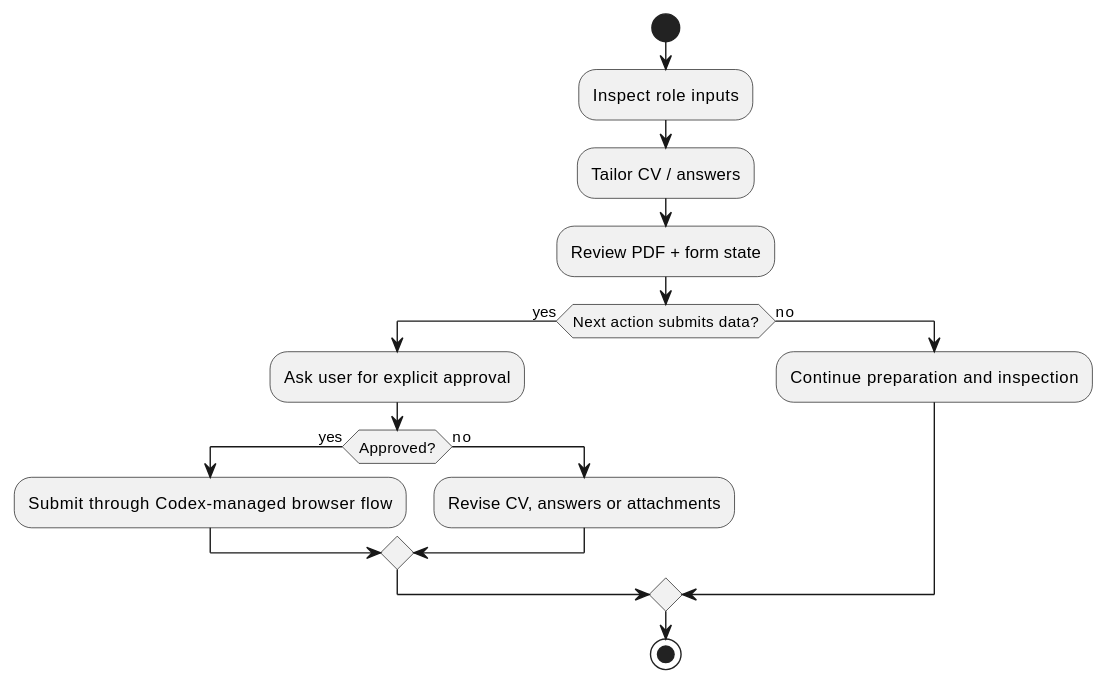
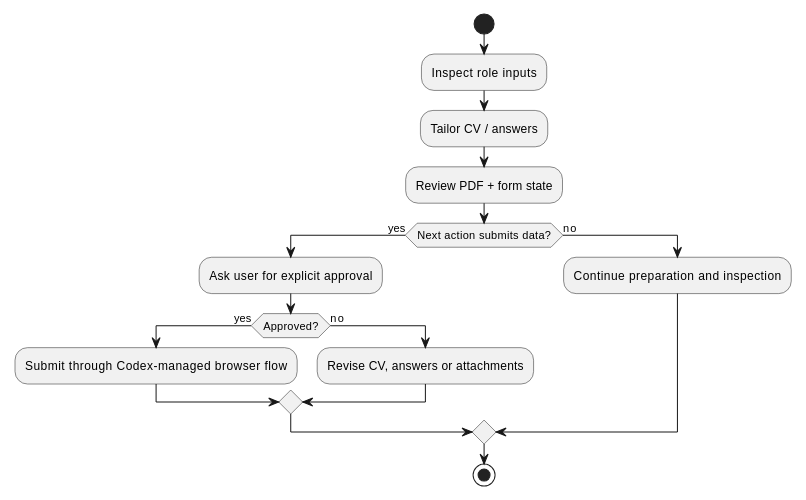
The diagram in docs/guardrails.md (ddm18/codex-managed-application-workflow), drawn with PlantUML before and after one commit. The commit also changed other lines of this file and 1 other file, not shown here.

Commit message:
Reduce guardrails diagram size

````diff
--- a/docs/guardrails.md
+++ b/docs/guardrails.md
@@ -10,21 +10,22 @@
 ```plantuml
 @startuml
+scale 0.72
 start
 :Inspect role inputs;
 :Tailor CV / answers;
 :Review PDF + form state;
 
 if (Next action submits data?) then (yes)
   :Ask user for explicit approval;
   if (Approved?) then (yes)
     :Submit through Codex-managed browser flow;
   else (no)
     :Revise CV, answers or attachments;
   endif
 else (no)
   :Continue preparation and inspection;
 endif
 
 stop
 @enduml
 ```
````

# [The task]
Would you copy all of the data exactly? Keep the pictures out of it.

# [Reply]
The diagram in docs/guardrails.md (ddm18/codex-managed-application-workflow), drawn with PlantUML before and after one commit. The commit also changed other lines of this file and 1 other file, not shown here.

Commit message:
Reduce guardrails diagram size

````diff
--- a/docs/guardrails.md
+++ b/docs/guardrails.md
@@ -10,21 +10,22 @@
 ```plantuml
 @startuml
+scale 0.72
 start
 :Inspect role inputs;
 :Tailor CV / answers;
 :Review PDF + form state;
 
 if (Next action submits data?) then (yes)
   :Ask user for explicit approval;
   if (Approved?) then (yes)
     :Submit through Codex-managed browser flow;
   else (no)
     :Revise CV, answers or attachments;
   endif
 else (no)
   :Continue preparation and inspection;
 endif
 
 stop
 @enduml
 ```
````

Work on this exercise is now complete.